Before-and-after page screenshots:
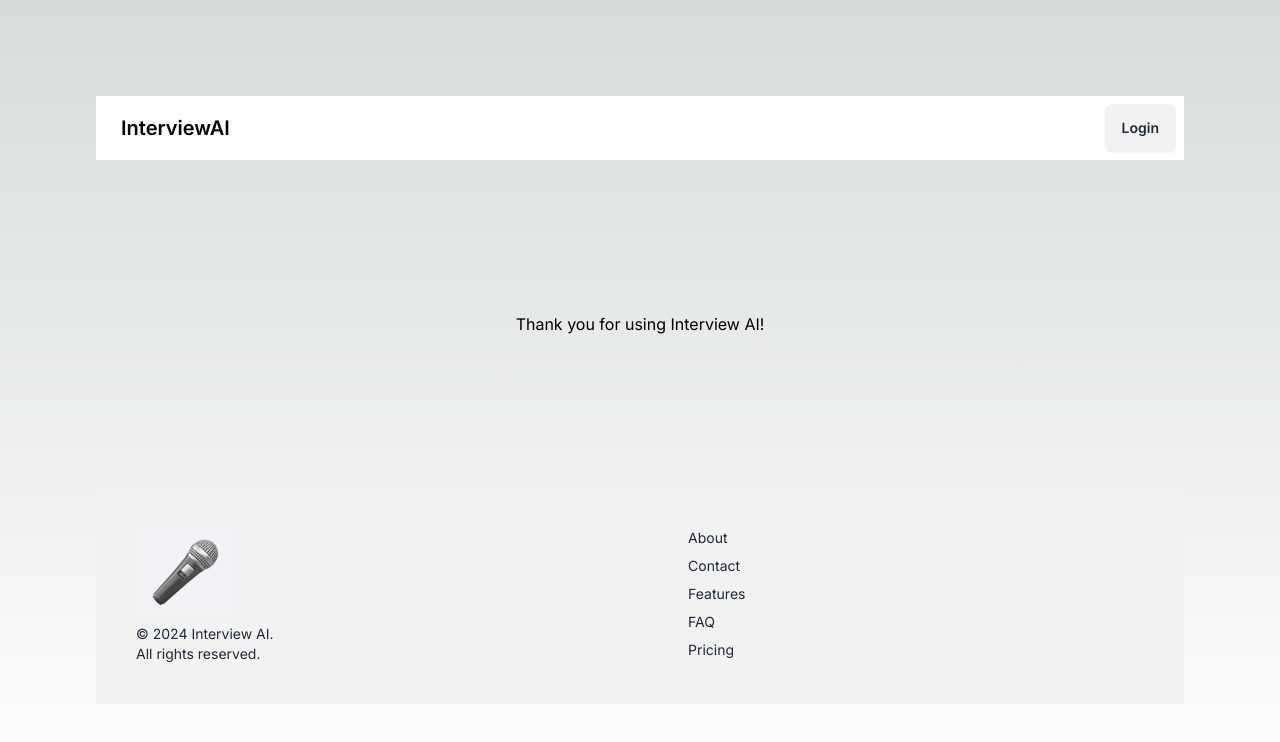
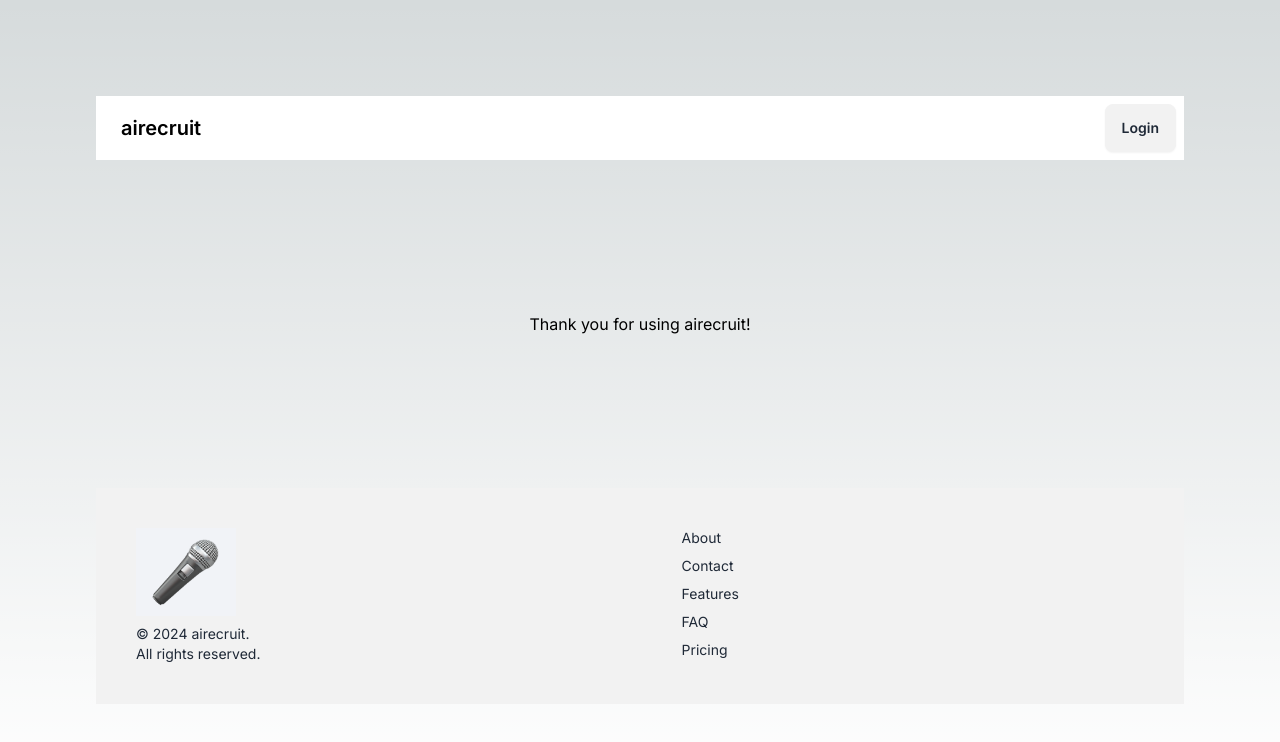
Before and after one commit to williamjlittlefield/interview-ai-web, a Next.js app in the folder frontend/: page /applicant/thanks in a window 1280 px wide. Shown: the top 742 px of the page. Built offline with nearby package versions, Linux system fonts and the light colour scheme.

Commit message:
Rename to airecruit

```diff
--- a/frontend/src/app/applicant/interview/layout.tsx
+++ b/frontend/src/app/applicant/interview/layout.tsx
@@ -5,8 +5,8 @@ import "../../globals.css";
 const inter = Inter({ subsets: ["latin"] });
 
 export const metadata: Metadata = {
-  title: "Your interview is active! – Interview AI",
-  description: "Your interview is now active on Interview AI.",
+  title: "Your interview is active! – airecruit",
+  description: "Your interview is now active on airecruit.",
 };
 
 export default function RootLayout({
--- a/frontend/src/app/applicant/thanks/page.tsx
+++ b/frontend/src/app/applicant/thanks/page.tsx
@@ -8,7 +8,7 @@ export default function Thanks() {
 
         <Header />
 
-        <h1>Thank you for using Interview AI!</h1>
+        <h1>Thank you for using airecruit!</h1>
 
         <Footer />
 
--- a/frontend/src/app/applicant/welcome/layout.tsx
+++ b/frontend/src/app/applicant/welcome/layout.tsx
@@ -5,8 +5,8 @@ import "../../globals.css";
 const inter = Inter({ subsets: ["latin"] });
 
 export const metadata: Metadata = {
-  title: "Welcome applicant! – Interview AI",
-  description: "Welcome to Interview AI!",
+  title: "Welcome applicant! – airecruit",
+  description: "Welcome to airecruit!",
 };
 
 export default function RootLayout({
--- a/frontend/src/app/applicant/welcome/page.tsx
+++ b/frontend/src/app/applicant/welcome/page.tsx
@@ -15,7 +15,7 @@ export default function Welcome() {
 
         <Header />
 
-        <h1>Welcome to Interview AI!</h1>
+        <h1>Welcome to airecruit!</h1>
 
         <Button onClick={launchInterview} variant="primary">Launch Interview</Button>
 
--- a/frontend/src/app/employer/dashboard/layout.tsx
+++ b/frontend/src/app/employer/dashboard/layout.tsx
@@ -5,8 +5,8 @@ import "../../globals.css";
 const inter = Inter({ subsets: ["latin"] });
 
 export const metadata: Metadata = {
-  title: "Dashboard - Interview AI",
-  description: "You must be logged in to see this page of Interview AI.",
+  title: "Dashboard - airecruit",
+  description: "You must be logged in to see this page of airecruit.",
 };
 
 export default function RootLayout({
--- a/frontend/src/app/employer/login/layout.tsx
+++ b/frontend/src/app/employer/login/layout.tsx
@@ -5,8 +5,8 @@ import "../../globals.css";
 const inter = Inter({ subsets: ["latin"] });
 
 export const metadata: Metadata = {
-  title: "Login to Interview AI",
-  description: "Enter your credentials to access Interview AI.",
+  title: "Login to airecruit",
+  description: "Enter your credentials to access airecruit.",
 };
 
 export default function RootLayout({
--- a/frontend/src/app/employer/results/layout.tsx
+++ b/frontend/src/app/employer/results/layout.tsx
@@ -5,8 +5,8 @@ import "../../globals.css";
 const inter = Inter({ subsets: ["latin"] });
 
 export const metadata: Metadata = {
-  title: "View Results – Interview AI",
-  description: "View the results of your job posting on Interview AI",
+  title: "View Results – airecruit",
+  description: "View the results of your job posting on airecruit",
 };
 
 export default function RootLayout({
--- a/frontend/src/app/layout.tsx
+++ b/frontend/src/app/layout.tsx
@@ -5,7 +5,7 @@ import "./globals.css";
 const inter = Inter({ subsets: ["latin"] });
 
 export const metadata: Metadata = {
-  title: "Interview AI",
+  title: "airecruit",
   description: "Inteview AI facilitates hiring.",
 };
 
--- a/frontend/src/app/ui/footer.tsx
+++ b/frontend/src/app/ui/footer.tsx
@@ -11,7 +11,7 @@ export default function Footer() {
                     className="hidden md:block"
                     alt="A small microphone logo!"
                 />
-                <p>© 2024 Interview AI.<br />All rights reserved.</p>
+                <p>© 2024 airecruit.<br />All rights reserved.</p>
             </aside>
             <nav>
                 <a className="link link-hover">About</a>
--- a/frontend/src/app/ui/header.tsx
+++ b/frontend/src/app/ui/header.tsx
@@ -20,7 +20,7 @@ export default function Header() {
                         <li><a>Item 3</a></li>
                     </ul>
                 </div>
-                <a className="btn btn-ghost text-xl">InterviewAI</a>
+                <a className="btn btn-ghost text-xl">airecruit</a>
             </div>
             {/* <div className="navbar-center hidden lg:flex">
                 <ul className="menu menu-horizontal px-1">
--- a/frontend/src/app/ui/login.tsx
+++ b/frontend/src/app/ui/login.tsx
@@ -15,7 +15,7 @@ export default function Login() {
             <div className="hero-content flex-col lg:flex-row-reverse">
                 <div className="text-center lg:text-left">
                     <h1 className="text-5xl font-bold">Login now!</h1>
-                    <p className="py-6">Enter your credentials to access Interview AI.</p>
+                    <p className="py-6">Enter your credentials to access airecruit.</p>
                 </div>
                 <div className="card shrink-0 w-full max-w-sm shadow-2xl bg-base-100">
                     <form action={dispatch} className="card-body">
```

§ **What to do**:
Find the lines in the data that include "access", then copy each of them.

§ **Solution to this problem**:
-  description: "Enter your credentials to access Interview AI.",
+  description: "Enter your credentials to access airecruit.",
-                    <p className="py-6">Enter your credentials to access Interview AI.</p>
+                    <p className="py-6">Enter your credentials to access airecruit.</p>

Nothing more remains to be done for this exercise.